Gee, it seems like only yesterday that I was sort of lamenting the fact that nobody was publishing books the length of Gil Brewer's Three-Way Split, which clocks in at 128 pages. Turns out it wasn't only yesterday, it was the day before. And along comes the Poisoned Pen Press with James Sallis's Drive to prove me wrong. What we have here is 158 lean, mean pages of hardboiled story-telling, a Gold Medal novel for the new millenium. (Okay, I know the millenium is five years old now, but that's still new in terms of millenia.)
Not that this is really a Gold Medal book. Gold Medal writers went in for linear story-telling, and Sallis doesn't, not here. His style is a bit different, but it's just as rewarding, and the book is full of references to movies, books, even opera.
Drive is the story of a man called Driver. He says that's all he does. His day job is doing stunt driving in the movies. He moonlights as a getaway driver for robbers. He's very good at both jobs, and, as we discover in the course of the book, he's good at a few other things as well. The plot is a classic one: after a job, Driver is stuck with a pile of money that isn't his. Somebody wants it back. In this case, Driver wants that somebody to have the money, and it's returned. Things don't end there, however. That's just the beginning. We learn about all of this in bits and pieces, and not in chronological order. Mixed in with that story are other stories, about Driver's job in the movies, about his early life, about some of the people he knows. There's even a cat. It's all very fine stuff, indeed.

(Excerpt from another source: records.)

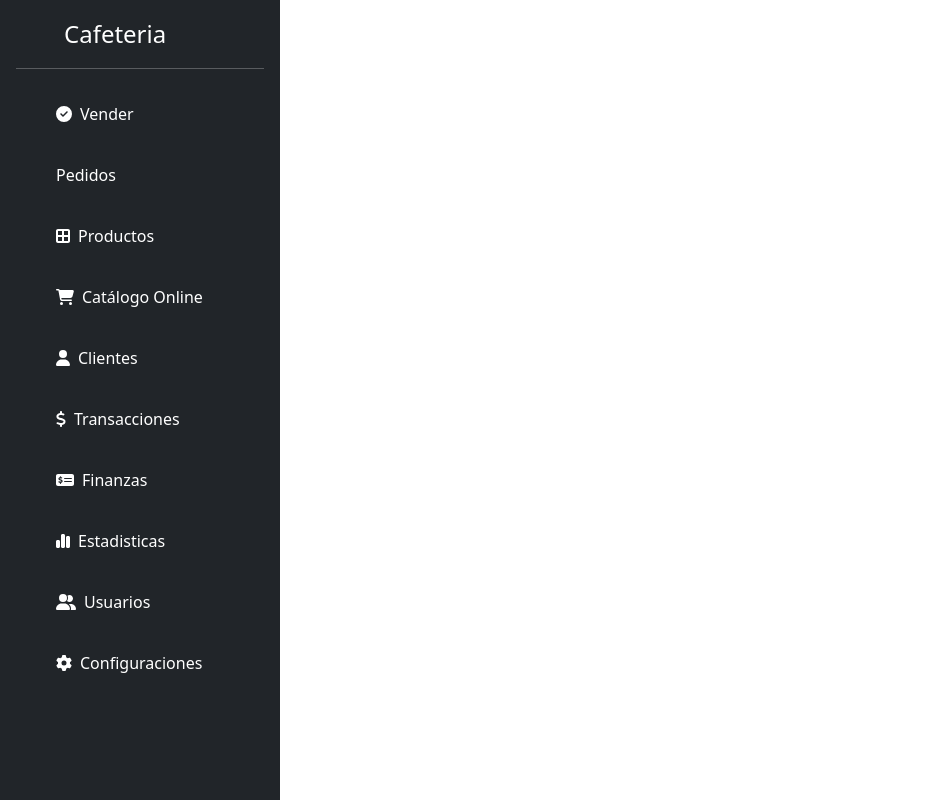
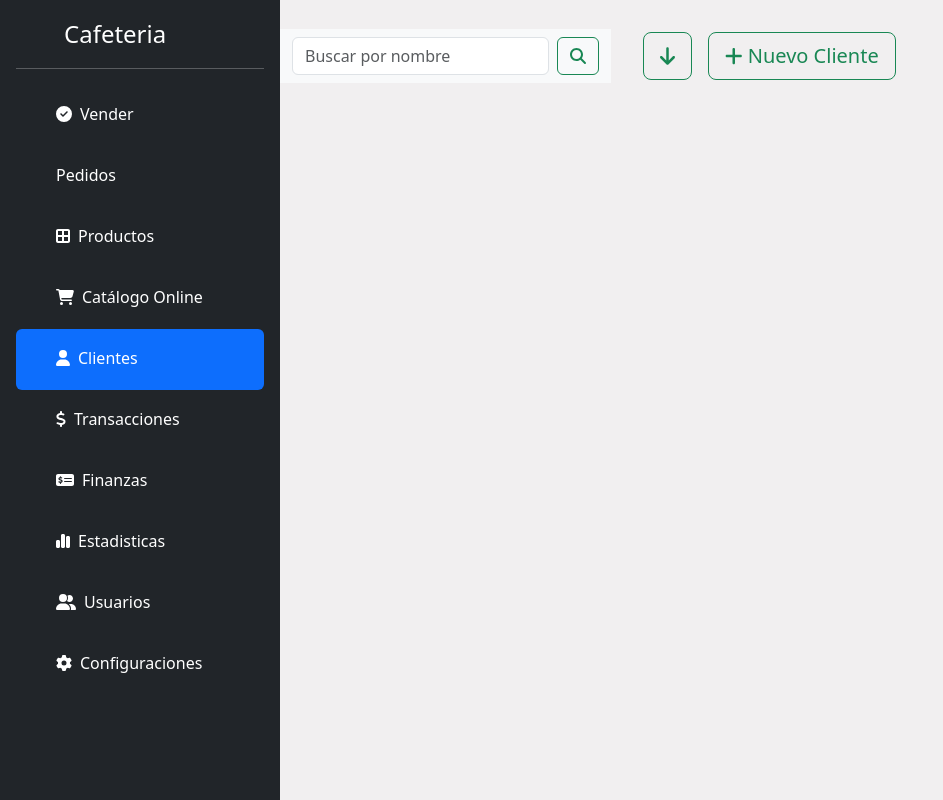
Before and after one commit to JuanMa-32/StockMaster-Front, a React (Vite) app in the folder StockMaster/: page /clientePrincipal in a window 1280 px wide. Shown: the whole page, without its empty margins (0-943 px from the left). Built offline with nearby package versions, Linux system fonts and the light colour scheme.

Commit message:
empezando cliente

```diff
--- /dev/null
+++ b/StockMaster/src/components/Clientes/ClientePrincipal.jsx
@@ -0,0 +1,25 @@
+import { faArrowDown, faMagnifyingGlass, faPlus, faSearch, faUser } from "@fortawesome/free-solid-svg-icons"
+import { FontAwesomeIcon } from "@fortawesome/react-fontawesome"
+
+export const ClientePrincipal = ()=>{
+    return (<>
+
+ <div className="d-flex align-items-center">
+  <nav className="navbar navbar-light bg-light">
+    <div className="container-fluid">
+      <form className="d-flex">
+        <input className="form-control me-2" type="search" placeholder="Buscar por nombre" aria-label="Search" />
+        <button className="btn btn-outline-success" type="submit"><FontAwesomeIcon icon={faSearch} /></button>
+      </form>
+    </div>
+  </nav>
+  <div className="m-4">
+    <button className="btn btn-outline-success btn-lg m-2" type="submit"><FontAwesomeIcon icon={faArrowDown} /></button>
+    <button className="btn btn-outline-success btn-lg m-2" type="submit"><FontAwesomeIcon icon={faPlus} /> Nuevo Cliente</button>
+  </div>
+</div>
+
+
+    </>
+    )
+}
--- a/StockMaster/src/components/headers/SideBar.jsx
+++ b/StockMaster/src/components/headers/SideBar.jsx
@@ -1,6 +1,7 @@
 import { faBorderAll, faCartShopping, faChartSimple, faCircleCheck, faDollarSign, faGear, faMoneyCheckDollar, faUser, faUserGroup } from '@fortawesome/free-solid-svg-icons'
 import { FontAwesomeIcon } from '@fortawesome/react-fontawesome'
 import React from 'react'
+import { NavLink } from 'react-router-dom'
 
 
 
@@ -44,11 +45,11 @@ export const Sidebar = () => {
                         </a>
                     </li>
                     <li>
-                        <a href="#" className="nav-link text-white">
+                        <NavLink to={"clientePrincipal"} className="nav-link text-white">
                             <svg className="bi pe-none me-2" width="16" height="45"><use xlinkHref="#people-circle" /></svg>
                             <FontAwesomeIcon icon={faUser} style={{ marginRight: '8px' }}/>
                             Clientes
-                        </a>
+                        </NavLink>
                     </li>
                     <li>
                         <a href="#" className="nav-link text-white">
--- a/StockMaster/src/index.css
+++ b/StockMaster/src/index.css
@@ -0,0 +1,3 @@
+body{
+    background-color: #f1eff0;
+}
--- a/StockMaster/src/routers/Rutas.jsx
+++ b/StockMaster/src/routers/Rutas.jsx
@@ -2,6 +2,7 @@ import React from 'react'
 import { Route, Routes } from 'react-router-dom'
 import { Usuario } from '../components/usuarios/usuario'
 import { Sidebar } from '../components/headers/Sidebar'
+import { ClientePrincipal } from '../components/Clientes/ClientePrincipal'
 
 
 export const Rutas = () => {
@@ -9,9 +10,13 @@ export const Rutas = () => {
     <>
      <div className="d-flex">
    <Sidebar></Sidebar>
+   <div >
+
    <Routes>
     <Route path="/usuario" element={<Usuario />}></Route>
+    <Route path="/clientePrincipal" element={<ClientePrincipal />}></Route>
    </Routes>
+   </div>
    </div>
     </>
   )
```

Apparently the Big Name publishers wouldn't touch this book because of its length. Poisoned Pen took a chance, and it's paid off with rave reviews and even some Hollywood interest. I hope the book sells as well as it deserves to because it proves what we Gold Medal readers already knew: a book doesn't have to be 400 pages long to be awfully damned good.